Exports in dollar terms rose 32.2% in June from a year earlier, compared with 27.9% growth in May, and much stronger than the forecast increase of around 23%.
However, a lot of the focus Tuesday will be stateside as quarterly earnings reports are due this week from a number of major U.S. banks, including Goldman Sachs (NYSE:GS) and JPMorgan (NYSE:JPM) later in the session. These numbers could be used as a gauge of the health of the economy as it reopens. In Europe, banks were in the news for the wrong reasons as Moody’s (NYSE:MCO) Investor Service cut the main debt rating of Credit Suisse (SIX:CSGN) to A1 from Aa3 in the wake of its problems with Greensill Capital and the collapsed hedge fund Archegos.

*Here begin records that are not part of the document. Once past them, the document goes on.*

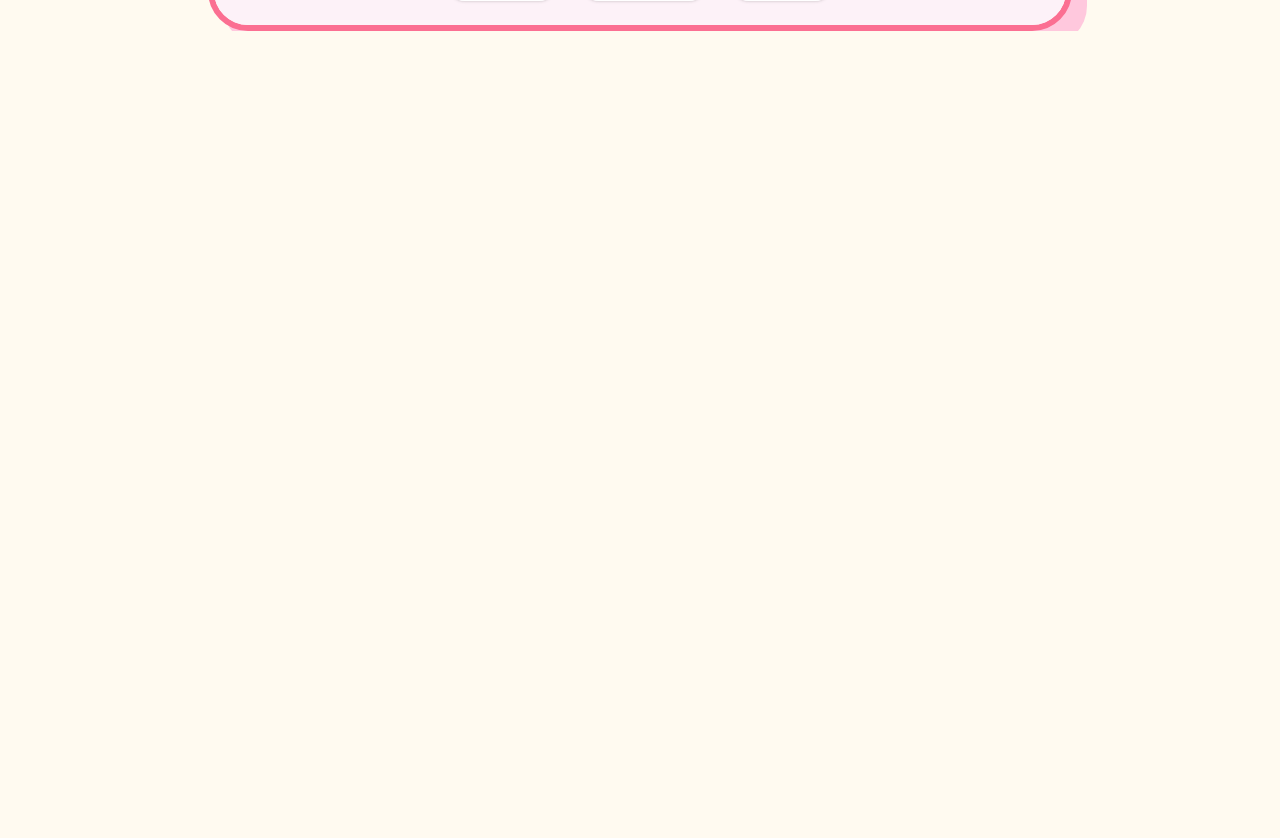
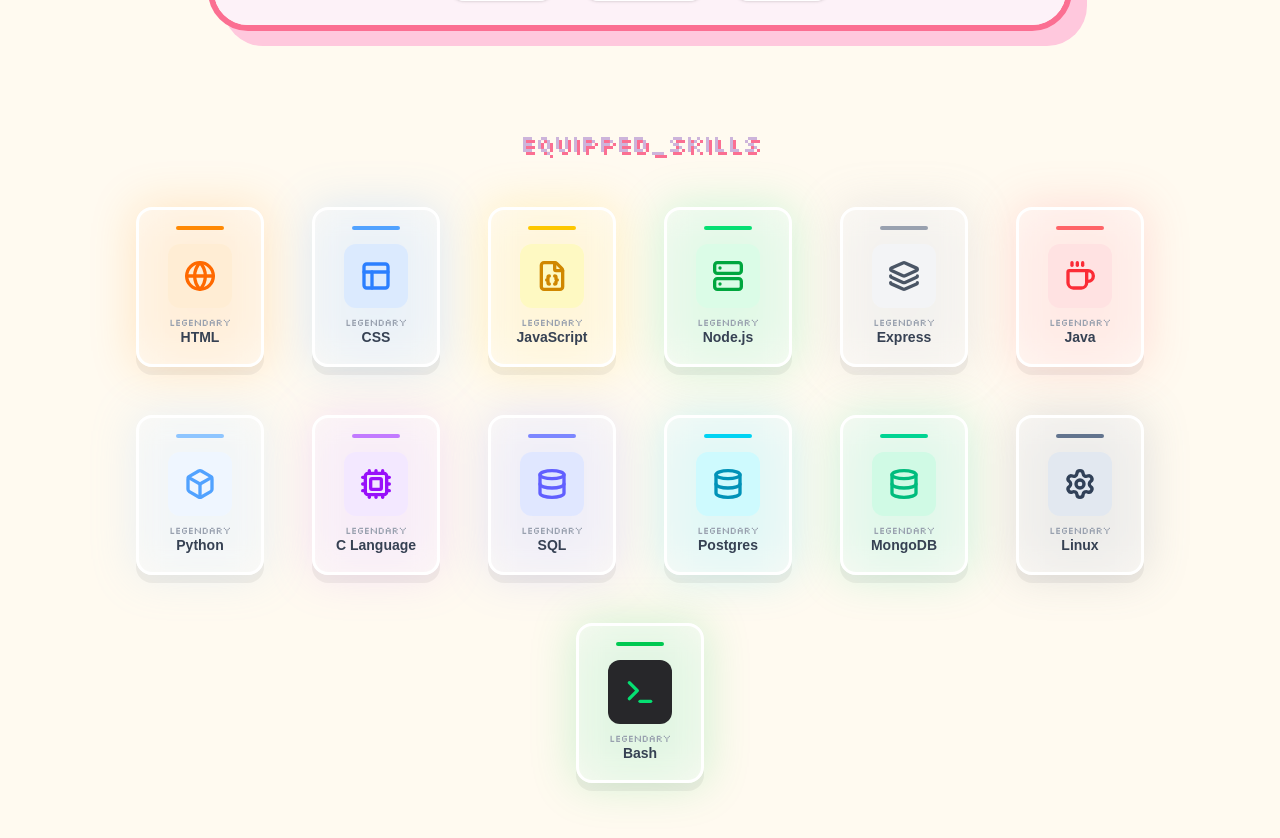
Before and after one commit to Nazmin-Babubaker/my-portfolio, a React (Vite) app: page / in a window 1280 px wide. Shown: the part 1140-1978 px from the top of the page. Before the commit the page ends 1171 px from the top, so only its background shows below. Built offline with nearby package versions, Linux system fonts and the light colour scheme.

Commit message:
skillset

```diff
--- a/src/App.jsx
+++ b/src/App.jsx
@@ -1,6 +1,12 @@
 import React from 'react'
 import Navbar from './components/Navbar'
 import About from './components/About'
+import {
+  Code2, FileJson, Database, Terminal,
+  Cpu, Layers, Box, Coffee, Layout,
+  Globe, Server, Settings, Search
+} from "lucide-react";import SkillCard from './components/SkillCard';
+
 
 const App = () => {
   return (
@@ -33,6 +39,32 @@ const App = () => {
 
       <About />
 
+
+   <section id="inventory" className="mt-24 px-4 max-w-6xl mx-auto pb-20">
+  <h2 className="font-pixel text-2xl text-lavender text-center mb-12 drop-shadow-[3px_3px_0px_#fb6f92]">
+    EQUIPPED_SKILLS
+  </h2>
+
+  <div className="flex flex-wrap justify-center gap-8 md:gap-12">
+    <SkillCard icon={Globe} name="HTML" colorClass="bg-orange-100 text-orange-500" rarityColor="bg-orange-400" />
+    <SkillCard icon={Layout} name="CSS" colorClass="bg-blue-100 text-blue-500" rarityColor="bg-blue-400" />
+    <SkillCard icon={FileJson} name="JavaScript" colorClass="bg-yellow-100 text-yellow-600" rarityColor="bg-yellow-400" />
+
+    <SkillCard icon={Server} name="Node.js" colorClass="bg-green-100 text-green-600" rarityColor="bg-green-400" />
+    <SkillCard icon={Layers} name="Express" colorClass="bg-gray-100 text-gray-600" rarityColor="bg-gray-400" />
+    <SkillCard icon={Coffee} name="Java" colorClass="bg-red-100 text-red-500" rarityColor="bg-red-400" />
+    <SkillCard icon={Box} name="Python" colorClass="bg-blue-50 text-blue-400" rarityColor="bg-blue-300" />
+    <SkillCard icon={Cpu} name="C Language" colorClass="bg-purple-100 text-purple-600" rarityColor="bg-purple-400" />
+
+    <SkillCard icon={Database} name="SQL" colorClass="bg-indigo-100 text-indigo-500" rarityColor="bg-indigo-400" />
+    <SkillCard icon={Database} name="Postgres" colorClass="bg-cyan-100 text-cyan-600" rarityColor="bg-cyan-400" />
+    <SkillCard icon={Database} name="MongoDB" colorClass="bg-emerald-100 text-emerald-500" rarityColor="bg-emerald-400" />
+
+    <SkillCard icon={Settings} name="Linux" colorClass="bg-slate-200 text-slate-700" rarityColor="bg-slate-500" />
+    <SkillCard icon={Terminal} name="Bash" colorClass="bg-zinc-800 text-green-400" rarityColor="bg-green-500" />
+  </div>
+</section>
+
     </div>
   )
 }
--- /dev/null
+++ b/src/components/SkillCard.jsx
@@ -0,0 +1,26 @@
+import React from 'react';
+
+export default function SkillCard({ icon: Icon, name, colorClass, rarityColor }) {
+  return (
+    <div className="group relative flex flex-col items-center">
+
+      <div className={`absolute inset-0 opacity-20 blur-xl transition-opacity group-hover:opacity-50 ${rarityColor}`}></div>
+
+      <div className="relative bg-white/40 backdrop-blur-md border-[3px] border-white rounded-2xl p-4 w-32 h-40 flex flex-col items-center justify-between shadow-[0_8px_0_0_rgba(0,0,0,0.05)] transition-all group-hover:-translate-y-2 group-hover:shadow-[0_12px_0_0_rgba(0,0,0,0.1)]">
+
+        <div className={`h-1 w-12 rounded-full mb-2 ${rarityColor}`}></div>
+
+        <div className={`relative p-4 rounded-xl transition-transform ${colorClass}`}>
+          <Icon size={32} strokeWidth={2.5} />
+        </div>
+
+        <div className="w-full text-center">
+          <p className="text-[10px] font-pixel uppercase text-gray-400 tracking-tighter">Legendary</p>
+          <p className="font-bold text-gray-700 text-sm leading-none pb-1">{name}</p>
+        </div>
+
+        <div className="absolute top-1 right-2 opacity-0 group-hover:opacity-100 transition-opacity">✨</div>
+      </div>
+    </div>
+  );
+}
```
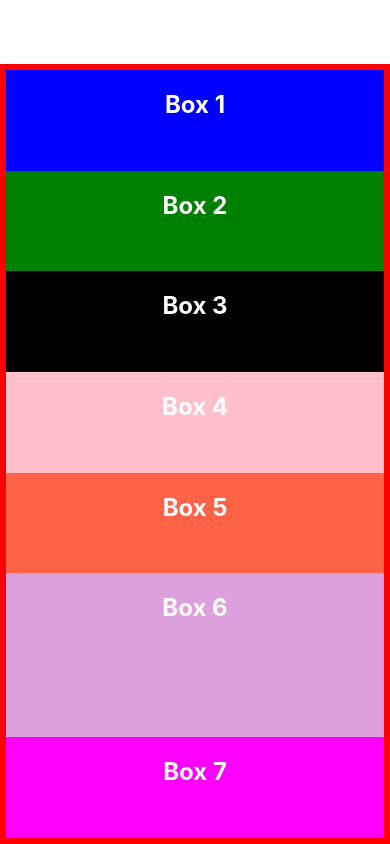
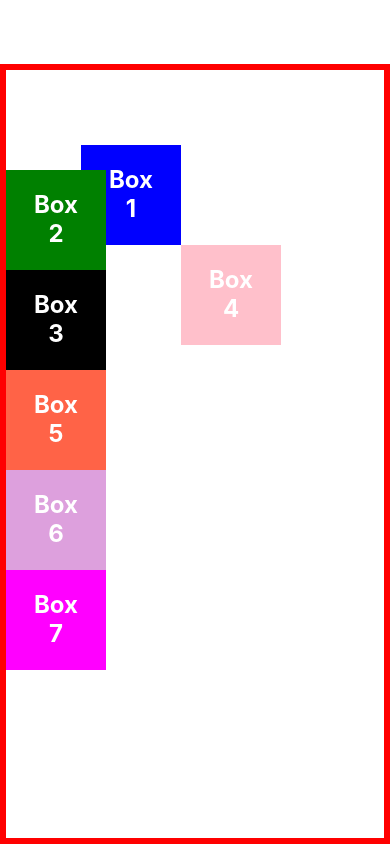
Before and after one commit to AnatoliiStepanovLikhoi/CoreComponents-ReactNative, a React Native app: screen / in a window 390 px wide. Built offline with nearby package versions, Linux system fonts and the light colour scheme.

Commit message:
add: absolute, relative layout

```diff
--- a/App.js
+++ b/App.js
@@ -4,12 +4,21 @@ import Box from "./components/Box";
 export default function App() {
   return (
     <View style={styles.container}>
-      <Box style={{ backgroundColor: "blue" }}>Box 1</Box>
+      <Box style={{ backgroundColor: "blue", top: 75, left: 75 }}>Box 1</Box>
       <Box style={{ backgroundColor: "green" }}>Box 2</Box>
       <Box style={{ backgroundColor: "black" }}>Box 3</Box>
-      <Box style={{ backgroundColor: "pink" }}>Box 4</Box>
-      <Box style={{ backgroundColor: "tomato", flexGrow: 1 }}>Box 5</Box>
-      <Box style={{ backgroundColor: "plum", flexGrow: 3 }}>Box 6</Box>
+      <Box
+        style={{
+          backgroundColor: "pink",
+          position: "absolute",
+          top: 175,
+          left: 175,
+        }}
+      >
+        Box 4
+      </Box>
+      <Box style={{ backgroundColor: "tomato" }}>Box 5</Box>
+      <Box style={{ backgroundColor: "plum" }}>Box 6</Box>
       <Box style={{ backgroundColor: "magenta" }}>Box 7</Box>
     </View>
   );
--- a/components/Box.js
+++ b/components/Box.js
@@ -12,7 +12,9 @@ const styles = StyleSheet.create({
   box: {
     backgroundColor: "#fff",
     padding: 20,
-    flexGrow: 1,
+    // flexGrow: 1,
+    width: 100,
+    height: 100,
   },
   text: {
     fontSize: 24,
```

Elsewhere, German consumer inflation rose 0.4% on the month in June, a rise of 2.3% on the year, falling from 2.5% in May, and a far cry from the 5.0% level seen in the U.S. in May.
An update on this U.S. inflation data is due later Tuesday and will be in particular focus as investors try to gauge whether recent price pressures in the world’s largest economy persist.
In Covid-19 news, the number of hospitalizations are rising in some parts of the world, mostly where vaccination rates are low and driven by the highly contagious delta variant, according to comments from the World Health Organization on Monday. However, most fully vaccinated people who get delta infections are asymptomatic.
Elsewhere, oil prices pushed higher Tuesday, helped by the expectation of a further drop in U.S. crude inventories as demand picks up in the world’s largest consumer.
The American Petroleum Institute is scheduled to release its crude oil supply data later in the session and inventories are expected to drop for an eighth consecutive week. They fell to the lowest since February 2020 in the week to July 2.
U.S. crude futures traded 0.3% higher at $74.32 a barrel, while the Brent contract rose 0.2% to $75.34.